Unfortunately, during the breakdown of some relationships, grandparents are deprived of contact with their grandchildren. Whilst grandparents have no automatic legal rights in these circumstances, there are steps that can be taken to try to maintain contact with their grandchildren.
If a grandparent fears that they may lose contact with their grandchildren during the breakdown of their son or daughter’s relationship, they should consider approaching the child’s mother or father at an early stage, making it clear that they do not intend to take sides, but simply wish to maintain contact with their grandchild(ren).
In some circumstances, relationships between a grandparent and their son/daughter-in-law, or even their own children, may have broken down to such an extent that it is not practical to approach them directly for a discussion. In such cases, a referral to mediation is an option, whereby an independent mediator will try to help reach an agreement. However, as all parties must agree to this approach, it may not be suitable.
If it is not possible to reach a mutually satisfactory agreement out of court, grandparents may wish to consult a specialist family lawyer for information on court proceedings.

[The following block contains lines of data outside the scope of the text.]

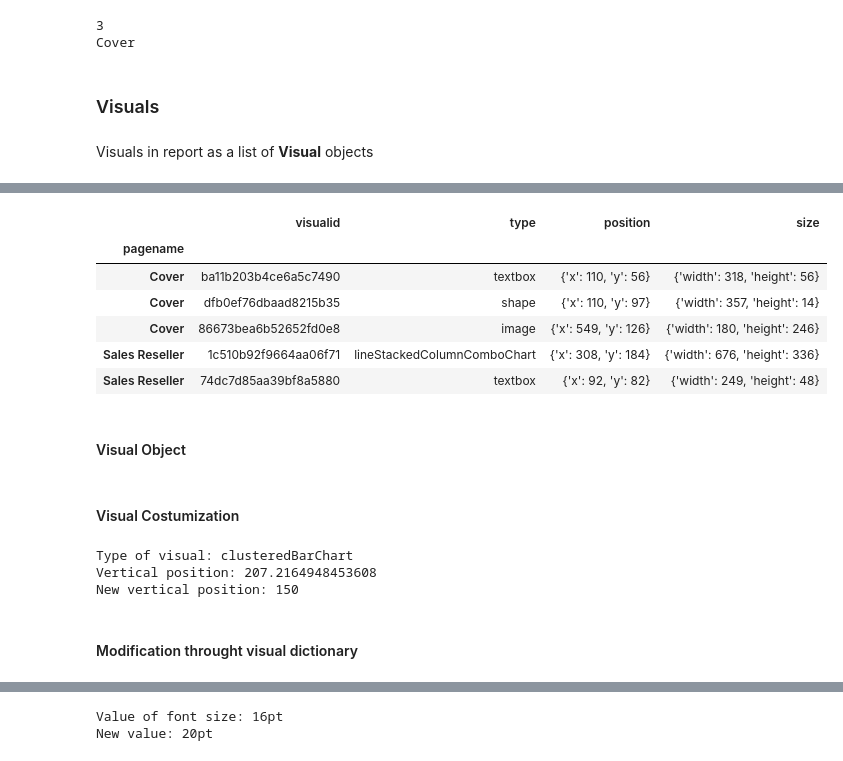
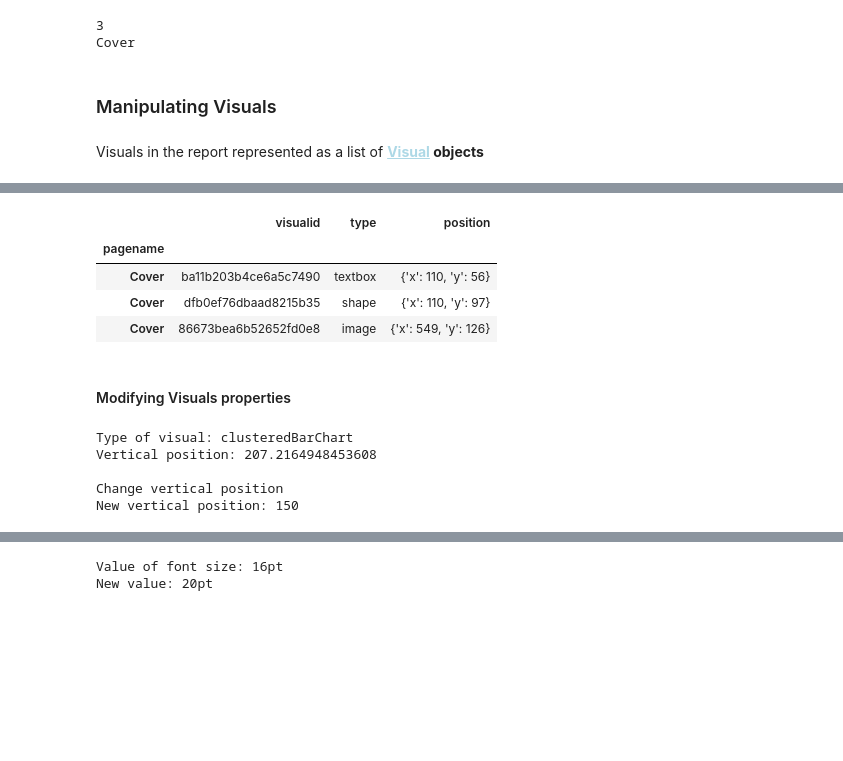
Before and after one commit to IsmaelMiranda11/py-powerbi-report, a Jupyter notebook: docs/source/userguide.ipynb, the cells around one changed output, grey strips where cells are left out. Cells and saved outputs as stored; diff of their text form; code cells hidden in the pictures; blank space fills up the shorter version.

```diff
--- a/docs/source/userguide.ipynb
+++ b/docs/source/userguide.ipynb
@@ -10,6 +12,6 @@ import pypbireport as ppr
 # %%
 # Define the path for your report
-pbix_path = r'C:\Users\ismae\OneDrive\Projetos\py-powerbi-layout\Sample Report.pbix'
+pbix_path = '../../example/Sample Report.pbix'
 
 # Instantiate a PBIReport object
 report = ppr.PBIReport(pbix_path=pbix_path)
@@ -40,9 +42,9 @@ print(foo.get('sections')[0].get('displayName'))
 3
 Cover
 # %% [markdown]
-### Visuals
+### Manipulating Visuals
-# %% [markdown]
-Visuals in report as a list of **Visual** objects
+# %% [markdown]
+Visuals in the report represented as a list of <b><a style="color:lightblue" href="https://py-powerbi-report.readthedocs.io/en/latest/reference.html#pypbireport.pbi.pbivisual.Visual">Visual</a> objects
 # %%
 # Visuals of the report
 report.visuals
@@ -82,22 +84,18 @@ report.pages_visuals
   Column( id: 1aaebe320ae9e89ac467 | page: Sales Geography | hor,ver: (637,308) | h,w: (243, 571) | type: columnChart ),
   Card( id: 1a35ebc8b0a047328cc4 | page: Sales Geography | hor,ver: (201,66) | h,w: (61, 147) | type: card )]}
 # %%
-# You can visualize the resume of visuals as a pandas dataframe
-report.resume_report_visuals()[['visualid', 'type', 'position', 'size']].head(5)
+# You can visualize a summary of visuals as a Pandas DataFrame
+report.resume_report_visuals()[['visualid', 'type', 'position', 'size']].head(3).iloc[:,:3]
 # %% [output]
-|  | visualid | type | position | size |
-| pagename |  |  |  |  |
-| Cover | ba11b203b4ce6a5c7490 | textbox | {'x': 110, 'y': 56} | {'width': 318, 'height': 56} |
-| Cover | dfb0ef76dbaad8215b35 | shape | {'x': 110, 'y': 97} | {'width': 357, 'height': 14} |
-| Cover | 86673bea6b52652fd0e8 | image | {'x': 549, 'y': 126} | {'width': 180, 'height': 246} |
-| Sales Reseller | 1c510b92f9664aa06f71 | lineStackedColumnComboChart | {'x': 308, 'y': 184} | {'width': 676, 'height': 336} |
-| Sales Reseller | 74dc7d85aa39bf8a5880 | textbox | {'x': 92, 'y': 82} | {'width': 249, 'height': 48} |
+|  | visualid | type | position |
+| pagename |  |  |  |
+| Cover | ba11b203b4ce6a5c7490 | textbox | {'x': 110, 'y': 56} |
+| Cover | dfb0ef76dbaad8215b35 | shape | {'x': 110, 'y': 97} |
+| Cover | 86673bea6b52652fd0e8 | image | {'x': 549, 'y': 126} |
-# %% [markdown]
-#### Visual Object
-# %% [markdown]
-#### Visual Costumization
+# %% [markdown]
+#### Modifying Visuals properties
 # %%
-# Visual objects have their attributes and they can be modified
+# Visual objects have attributes that can be modified
 
 # An example
 visual = report.visuals[9]
@@ -105,11 +103,12 @@ print(f'Type of visual: {visual.visual_type}')
 # Get information from visual
 print(f'Vertical position: {visual.vertical}')
 # Modify the vertical positon of visual and check
+print(f'\nChange vertical position')
 visual.vertical = 150
 print(f'New vertical position: {visual.vertical}')
 # %% [output]
 Type of visual: clusteredBarChart
 Vertical position: 207.2164948453608
+
+Change vertical position
 New vertical position: 150
-# %% [markdown]
-#### Modification throught visual dictionary
```
Also changed, not shown: parts of 71 cells of this notebook, 9 other files.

It is possible for grandparents to make an application to the court; however, a grandparent does not have an automatic right to apply for a contact order and instead will have to apply to court for permission to make that application. The grandparent(s) must show that they have an important and meaningful connection with the child in question in order to be successful.
If a grandparent is granted leave to apply for contact, then the court will go on to consider their application for contact. This will often involve the appointment of a Children and Family Court Advisory and Support Service (CAFCASS) officer, who will be required to submit a report for the court to consider as part of the decision-making process. There may or may not be a full hearing, depending on whether the parent with care agrees with the CAFCASS report or whether the parties remain in dispute.
If the court decides that contact between the child and the grandparent(s) is in the child’s best interests, they will grant a contact order to this effect. It is very difficult for parents to ignore contact orders and the courts do have some powers to enforce such orders.
During a law review earlier this year, the relationship between grandchildren and grandparents following relationship breakdown was considered. Whilst the review’s recommendations appear to have stopped short of giving grandparents any legal rights of access, it did recommend the use of ‘Parenting Agreements’, which should set out explicitly how children will continue to maintain contact with their grandparents.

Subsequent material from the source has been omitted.